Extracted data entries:
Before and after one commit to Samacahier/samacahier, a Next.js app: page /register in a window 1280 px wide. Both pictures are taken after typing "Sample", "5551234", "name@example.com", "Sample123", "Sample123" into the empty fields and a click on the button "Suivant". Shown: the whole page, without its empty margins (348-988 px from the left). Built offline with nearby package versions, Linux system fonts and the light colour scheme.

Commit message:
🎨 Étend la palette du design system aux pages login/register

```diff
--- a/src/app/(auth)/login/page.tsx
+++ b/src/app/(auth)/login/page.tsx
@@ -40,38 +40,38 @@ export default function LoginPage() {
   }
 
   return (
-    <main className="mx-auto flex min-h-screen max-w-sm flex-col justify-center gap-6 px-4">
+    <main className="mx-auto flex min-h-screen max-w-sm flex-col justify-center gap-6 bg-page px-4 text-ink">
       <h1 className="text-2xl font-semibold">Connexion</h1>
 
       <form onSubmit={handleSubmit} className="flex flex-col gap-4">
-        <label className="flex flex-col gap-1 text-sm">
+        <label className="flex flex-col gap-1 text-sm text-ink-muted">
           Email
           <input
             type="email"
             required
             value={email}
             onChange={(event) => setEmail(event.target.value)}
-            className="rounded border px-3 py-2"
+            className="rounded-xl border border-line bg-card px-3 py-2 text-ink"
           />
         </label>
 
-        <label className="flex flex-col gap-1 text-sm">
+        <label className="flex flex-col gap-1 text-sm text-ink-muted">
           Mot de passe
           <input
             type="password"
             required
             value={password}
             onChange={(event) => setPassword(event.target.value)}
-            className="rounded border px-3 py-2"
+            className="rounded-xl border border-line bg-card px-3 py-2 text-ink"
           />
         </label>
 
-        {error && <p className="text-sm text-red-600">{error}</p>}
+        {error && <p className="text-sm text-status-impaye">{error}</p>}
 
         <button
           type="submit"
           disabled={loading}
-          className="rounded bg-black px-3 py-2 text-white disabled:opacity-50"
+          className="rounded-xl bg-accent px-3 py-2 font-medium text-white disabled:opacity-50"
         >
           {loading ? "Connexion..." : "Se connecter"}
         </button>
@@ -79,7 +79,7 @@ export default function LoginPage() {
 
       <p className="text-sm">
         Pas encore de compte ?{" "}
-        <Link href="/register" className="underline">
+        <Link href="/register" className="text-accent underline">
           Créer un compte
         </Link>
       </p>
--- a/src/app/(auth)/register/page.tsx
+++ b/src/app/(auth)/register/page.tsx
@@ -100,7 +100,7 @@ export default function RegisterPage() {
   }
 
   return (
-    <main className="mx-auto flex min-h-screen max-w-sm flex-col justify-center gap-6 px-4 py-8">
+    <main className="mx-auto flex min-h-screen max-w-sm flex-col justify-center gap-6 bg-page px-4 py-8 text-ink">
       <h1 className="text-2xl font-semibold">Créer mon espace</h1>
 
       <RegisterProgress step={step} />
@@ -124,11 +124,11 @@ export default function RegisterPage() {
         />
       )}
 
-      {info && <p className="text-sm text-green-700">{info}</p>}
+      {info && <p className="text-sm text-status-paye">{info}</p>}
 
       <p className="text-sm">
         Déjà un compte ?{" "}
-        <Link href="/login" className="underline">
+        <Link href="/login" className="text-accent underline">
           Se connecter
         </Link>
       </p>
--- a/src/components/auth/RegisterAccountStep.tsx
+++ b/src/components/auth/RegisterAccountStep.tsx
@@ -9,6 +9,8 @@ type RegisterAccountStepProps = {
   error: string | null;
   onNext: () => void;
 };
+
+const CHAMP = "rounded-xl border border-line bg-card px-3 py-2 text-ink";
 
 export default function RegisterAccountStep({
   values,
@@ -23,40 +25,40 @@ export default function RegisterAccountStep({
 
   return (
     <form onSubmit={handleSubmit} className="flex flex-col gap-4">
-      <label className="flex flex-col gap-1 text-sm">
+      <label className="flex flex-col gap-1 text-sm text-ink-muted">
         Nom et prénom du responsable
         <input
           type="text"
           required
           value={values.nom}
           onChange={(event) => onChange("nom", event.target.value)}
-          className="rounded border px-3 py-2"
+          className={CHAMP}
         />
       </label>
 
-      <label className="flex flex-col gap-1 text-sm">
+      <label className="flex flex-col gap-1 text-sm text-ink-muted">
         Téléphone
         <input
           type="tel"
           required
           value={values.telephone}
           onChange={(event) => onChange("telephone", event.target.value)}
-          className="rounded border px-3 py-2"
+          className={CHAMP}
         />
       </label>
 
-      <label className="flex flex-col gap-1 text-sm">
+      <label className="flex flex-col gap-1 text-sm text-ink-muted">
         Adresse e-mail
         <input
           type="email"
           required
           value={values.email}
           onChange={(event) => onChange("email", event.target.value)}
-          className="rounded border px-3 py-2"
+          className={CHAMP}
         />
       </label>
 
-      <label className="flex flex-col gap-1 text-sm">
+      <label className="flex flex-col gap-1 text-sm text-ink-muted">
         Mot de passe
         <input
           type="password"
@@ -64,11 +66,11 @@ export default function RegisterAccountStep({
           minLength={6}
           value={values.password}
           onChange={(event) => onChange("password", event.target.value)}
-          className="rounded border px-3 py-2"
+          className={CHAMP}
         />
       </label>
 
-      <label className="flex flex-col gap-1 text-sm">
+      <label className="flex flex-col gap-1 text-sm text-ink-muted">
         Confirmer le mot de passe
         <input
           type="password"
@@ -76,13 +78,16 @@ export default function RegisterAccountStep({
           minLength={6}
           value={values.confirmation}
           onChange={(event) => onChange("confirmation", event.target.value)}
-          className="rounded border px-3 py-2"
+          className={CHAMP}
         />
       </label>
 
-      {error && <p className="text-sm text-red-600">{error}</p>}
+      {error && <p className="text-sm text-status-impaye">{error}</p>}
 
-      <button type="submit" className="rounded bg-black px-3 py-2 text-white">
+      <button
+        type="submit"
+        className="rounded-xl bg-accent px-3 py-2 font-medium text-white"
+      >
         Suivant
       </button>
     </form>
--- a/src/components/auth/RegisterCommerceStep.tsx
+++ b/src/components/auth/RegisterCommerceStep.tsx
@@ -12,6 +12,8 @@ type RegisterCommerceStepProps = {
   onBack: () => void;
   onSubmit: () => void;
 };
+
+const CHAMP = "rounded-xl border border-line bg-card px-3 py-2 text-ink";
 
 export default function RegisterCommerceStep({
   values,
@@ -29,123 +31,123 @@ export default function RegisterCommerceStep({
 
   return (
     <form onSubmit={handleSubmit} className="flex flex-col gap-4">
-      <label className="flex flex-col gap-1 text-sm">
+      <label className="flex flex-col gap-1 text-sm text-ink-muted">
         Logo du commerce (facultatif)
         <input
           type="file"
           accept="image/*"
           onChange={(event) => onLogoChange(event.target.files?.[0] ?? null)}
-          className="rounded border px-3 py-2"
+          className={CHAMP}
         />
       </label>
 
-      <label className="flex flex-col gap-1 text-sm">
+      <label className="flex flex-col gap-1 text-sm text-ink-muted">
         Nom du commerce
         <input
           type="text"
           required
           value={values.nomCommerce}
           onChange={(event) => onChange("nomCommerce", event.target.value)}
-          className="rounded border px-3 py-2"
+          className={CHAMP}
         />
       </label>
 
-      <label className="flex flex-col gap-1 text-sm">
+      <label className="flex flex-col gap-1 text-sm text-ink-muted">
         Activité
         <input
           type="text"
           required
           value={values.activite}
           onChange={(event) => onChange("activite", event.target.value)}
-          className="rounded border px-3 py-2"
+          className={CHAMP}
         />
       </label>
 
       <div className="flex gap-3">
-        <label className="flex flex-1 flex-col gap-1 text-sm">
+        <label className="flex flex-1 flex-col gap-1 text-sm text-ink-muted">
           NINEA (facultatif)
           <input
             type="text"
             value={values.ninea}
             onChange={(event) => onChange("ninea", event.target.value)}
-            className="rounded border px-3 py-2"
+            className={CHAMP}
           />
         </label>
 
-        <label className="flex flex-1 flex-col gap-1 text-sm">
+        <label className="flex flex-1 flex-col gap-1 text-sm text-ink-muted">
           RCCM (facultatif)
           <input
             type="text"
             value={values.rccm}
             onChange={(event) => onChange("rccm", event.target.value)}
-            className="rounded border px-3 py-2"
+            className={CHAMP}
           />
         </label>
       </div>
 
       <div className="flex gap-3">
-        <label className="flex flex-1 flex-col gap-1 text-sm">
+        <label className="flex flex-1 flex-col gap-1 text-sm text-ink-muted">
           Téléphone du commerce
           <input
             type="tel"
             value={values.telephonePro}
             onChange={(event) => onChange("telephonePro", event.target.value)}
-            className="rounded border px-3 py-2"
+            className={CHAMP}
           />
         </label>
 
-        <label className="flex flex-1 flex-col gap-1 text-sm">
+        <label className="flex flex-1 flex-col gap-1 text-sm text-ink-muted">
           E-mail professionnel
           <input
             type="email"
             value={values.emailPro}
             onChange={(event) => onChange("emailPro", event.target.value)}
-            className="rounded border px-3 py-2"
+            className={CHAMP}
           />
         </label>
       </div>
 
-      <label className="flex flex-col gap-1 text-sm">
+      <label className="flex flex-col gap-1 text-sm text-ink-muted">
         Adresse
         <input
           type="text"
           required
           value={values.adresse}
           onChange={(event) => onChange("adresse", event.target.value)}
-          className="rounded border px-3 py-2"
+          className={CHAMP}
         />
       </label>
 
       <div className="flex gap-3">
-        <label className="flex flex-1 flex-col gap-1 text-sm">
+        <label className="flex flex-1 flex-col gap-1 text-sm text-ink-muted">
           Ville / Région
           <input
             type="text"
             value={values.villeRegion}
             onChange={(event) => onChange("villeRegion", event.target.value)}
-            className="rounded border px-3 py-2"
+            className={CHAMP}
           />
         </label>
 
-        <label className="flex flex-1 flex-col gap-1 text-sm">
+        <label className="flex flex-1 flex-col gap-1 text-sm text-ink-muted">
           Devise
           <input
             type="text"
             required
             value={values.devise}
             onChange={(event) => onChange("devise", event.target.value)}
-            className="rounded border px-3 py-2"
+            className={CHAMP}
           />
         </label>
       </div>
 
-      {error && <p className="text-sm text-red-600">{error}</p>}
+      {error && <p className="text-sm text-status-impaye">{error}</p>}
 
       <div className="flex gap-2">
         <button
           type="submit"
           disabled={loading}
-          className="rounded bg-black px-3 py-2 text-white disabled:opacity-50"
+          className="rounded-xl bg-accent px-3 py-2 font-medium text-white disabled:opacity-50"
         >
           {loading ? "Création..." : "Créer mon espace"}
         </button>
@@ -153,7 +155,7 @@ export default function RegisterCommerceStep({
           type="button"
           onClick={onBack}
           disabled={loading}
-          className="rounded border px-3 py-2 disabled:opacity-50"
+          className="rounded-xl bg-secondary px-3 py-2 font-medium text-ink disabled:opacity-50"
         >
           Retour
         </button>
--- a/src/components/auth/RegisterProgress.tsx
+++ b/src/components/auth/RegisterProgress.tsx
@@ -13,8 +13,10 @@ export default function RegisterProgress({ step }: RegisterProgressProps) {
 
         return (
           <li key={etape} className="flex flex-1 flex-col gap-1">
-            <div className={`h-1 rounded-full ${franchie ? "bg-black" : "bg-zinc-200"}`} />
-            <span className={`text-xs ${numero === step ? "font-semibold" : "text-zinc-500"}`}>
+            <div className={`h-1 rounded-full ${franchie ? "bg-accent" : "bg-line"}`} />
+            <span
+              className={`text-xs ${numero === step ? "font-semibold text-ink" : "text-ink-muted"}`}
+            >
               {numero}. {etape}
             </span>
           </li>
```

* _Assigned task_
Look through the data above. Find each line with the string "connecter" and copy it.

* _Response below_
           {loading ? "Connexion..." : "Se connecter"}
           Se connecter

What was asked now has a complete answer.